Second, King was careful to always aim above, but just barely above, his current skill level. His first published story was in a fanzine — the 1960’s version of a blog. He moved from fanzines to second-tier mens magazines like Cavalier and Dude. After he cracked that market he moved on to top-tier mens magazines and top-tier fantasy and science fiction publications. Only once he could consistently hit those targets did he succeed in selling his first novel to Doubleday.
Let’s step back and summarize these key points of King’s training: lots of practice, driven by honest feedback and challenges just beyond his current skill level.
King’s rise to writing fame is a perfect case study of deliberate practice in action.
(Photo by snck)
April 8th, 2013 · 27 comments
The Deliberate Practice Pilot Program
I’m fascinated by deliberate practice.
I’m convinced this advanced practice philosophy can help knowledge workers rapidly pick up skills that will make them invaluable and provide control over their career. It is, as I’ve argued here, in my last book, and in the Wall Street Journal, perhaps one of your most effective tools for building a working life you love.
But it’s also really hard to figure out how to adapt these ideas to the world of knowledge work.
I decided a good way to proceed with my investigation of this topic would be to: (1) take my best shot at distilling what I know into a formal system; then (2) recruit a group of people, from a variety of different knowledge work careers, to try out my recommendations and report back what they experienced.
This is exactly what I’m going to do.

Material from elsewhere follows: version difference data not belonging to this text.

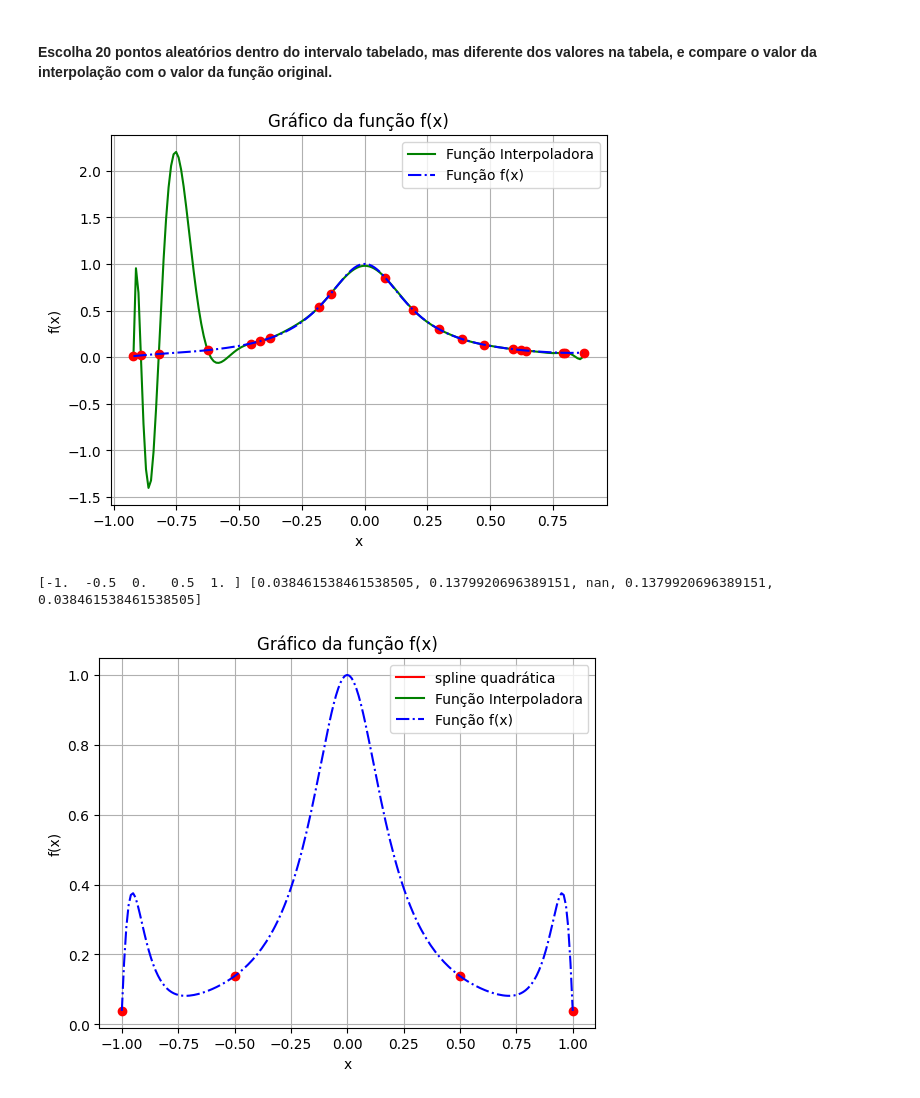
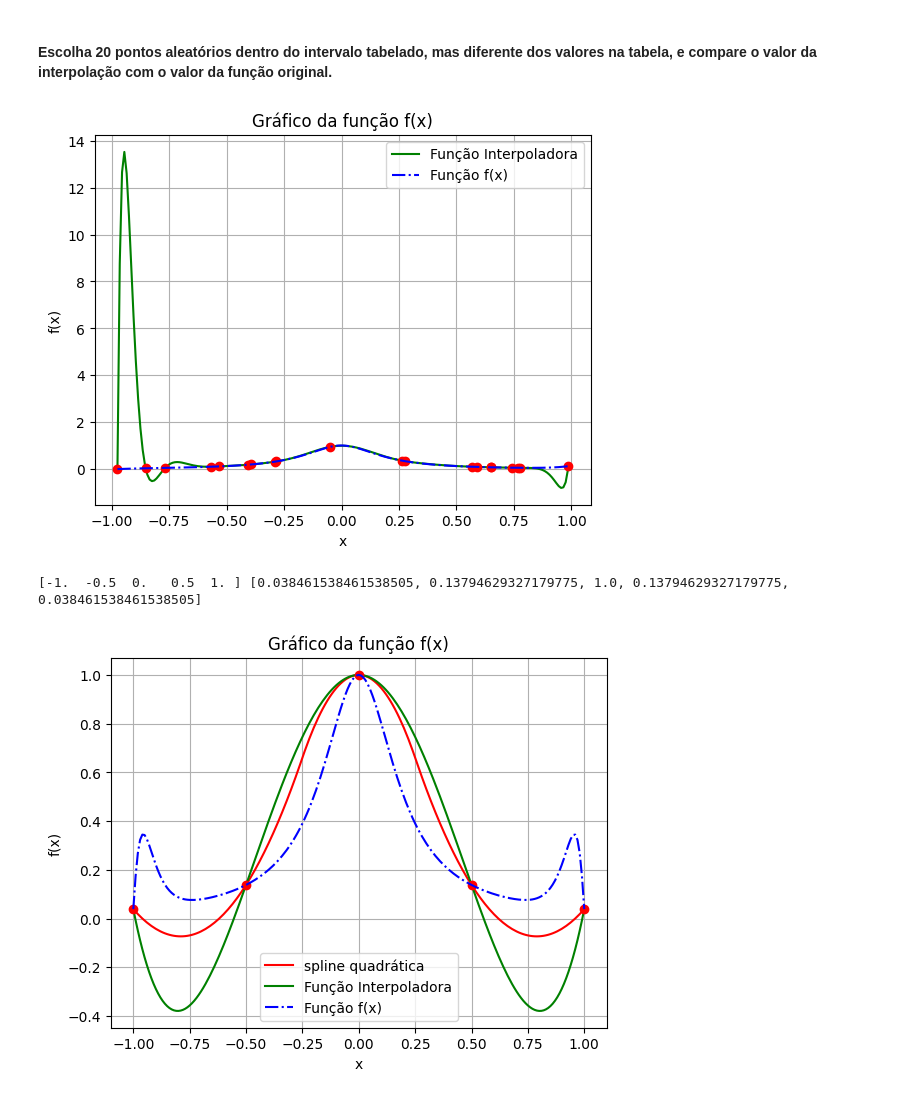
Before and after one commit to syannekaroline/MatematicaComputacional, a Jupyter notebook: ExercícioPratico05_Interpolacao.ipynb, the cells around one changed output. Cells and saved outputs as stored; diff of their text form; code cells hidden in the pictures.

```diff
--- a/ExercícioPratico05_Interpolacao.ipynb
+++ b/ExercícioPratico05_Interpolacao.ipynb
@@ -320,7 +325,7 @@ plt.show()
 # %% [output]
 [figure]
 # %%
-def Results(f,pontosx,pontosy,spline=True):
+def Results_spline(f,pontosx,pontosy,spline=True):
     """ Função que plota os valores de f em pontos tabelados juntamente com a função interpoladora calculada pelo método de newton com parâmetro spline.\n"""
     x=np.arange(min(pontosx),max(pontosx)+0.0001,0.01)
     y= f(x)
@@ -372,15 +377,15 @@ def gerar_pontos_aleatorios(n):
 x = gerar_pontos_aleatorios(20)
 pontosy = list(map(polynomial_18, x))
 Intervalo = np.linspace(-1, 1, 20)
-Results(polynomial_18,x,pontosy,False)
+Results_spline(polynomial_18,x,pontosy,False)
 # %% [output]
-[figure, old version]
+[figure, new version]
 # %%
-polynomial_15 = lambda x: (np.sin(np.pi*x**15)/ (np.pi*x) ) + (1/(1+ 25*x**2))
+polynomial_15 = lambda x: np.sin(np.pi*x**15)/ np.pi*x + 1/(1+ 25*x**2)
 x = np.linspace(-1, 1, 5)
 pontosy= list(map(polynomial_15, x))
 print(x,pontosy)
-Results(polynomial_15,x,pontosy)
+Results_spline(polynomial_15,x,pontosy)
 # %% [output]
-[-1.  -0.5  0.   0.5  1. ] [0.038461538461538505, 0.1379920696389151, nan, 0.1379920696389151, 0.038461538461538505]
+[-1.  -0.5  0.   0.5  1. ] [0.038461538461538505, 0.13794629327179775, 1.0, 0.13794629327179775, 0.038461538461538505]
-[figure, old version]
+[figure, new version]
```
Also changed, not shown: parts of 6 cells of this notebook, 1 other file.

Over the past few months, I’ve worked extensively with Scott Young (a master of rapid learning), to create a four week pilot program that walks you, step-by-step, through our best understanding of how to identify key skills and then apply deliberate practice techniques to dominate them in a small amount of time.
Now we want to recruit an (extremely limited) group of participants to give this pilot course a try and tell us how it went. In other words, I want real people, in a variety of real jobs, to kick the tires on these ideas Scott and I have been writing about for so long.
Learn More About This Experiment
I don’t want to clog Study Hacks with tons of logistical posts about the experiment — more details, how to sign-up, etc. — so I created a separate e-mail list for this purpose. If you’re interested in learning more about this pilot program click the link below to sign-up for the list.
This will be the only place where you can hear more details and receive information about the first-come-first-served sign-up that will likely happen as soon as next week.
Click here to sign-up to learn more…
And now back to our regularly scheduled programming…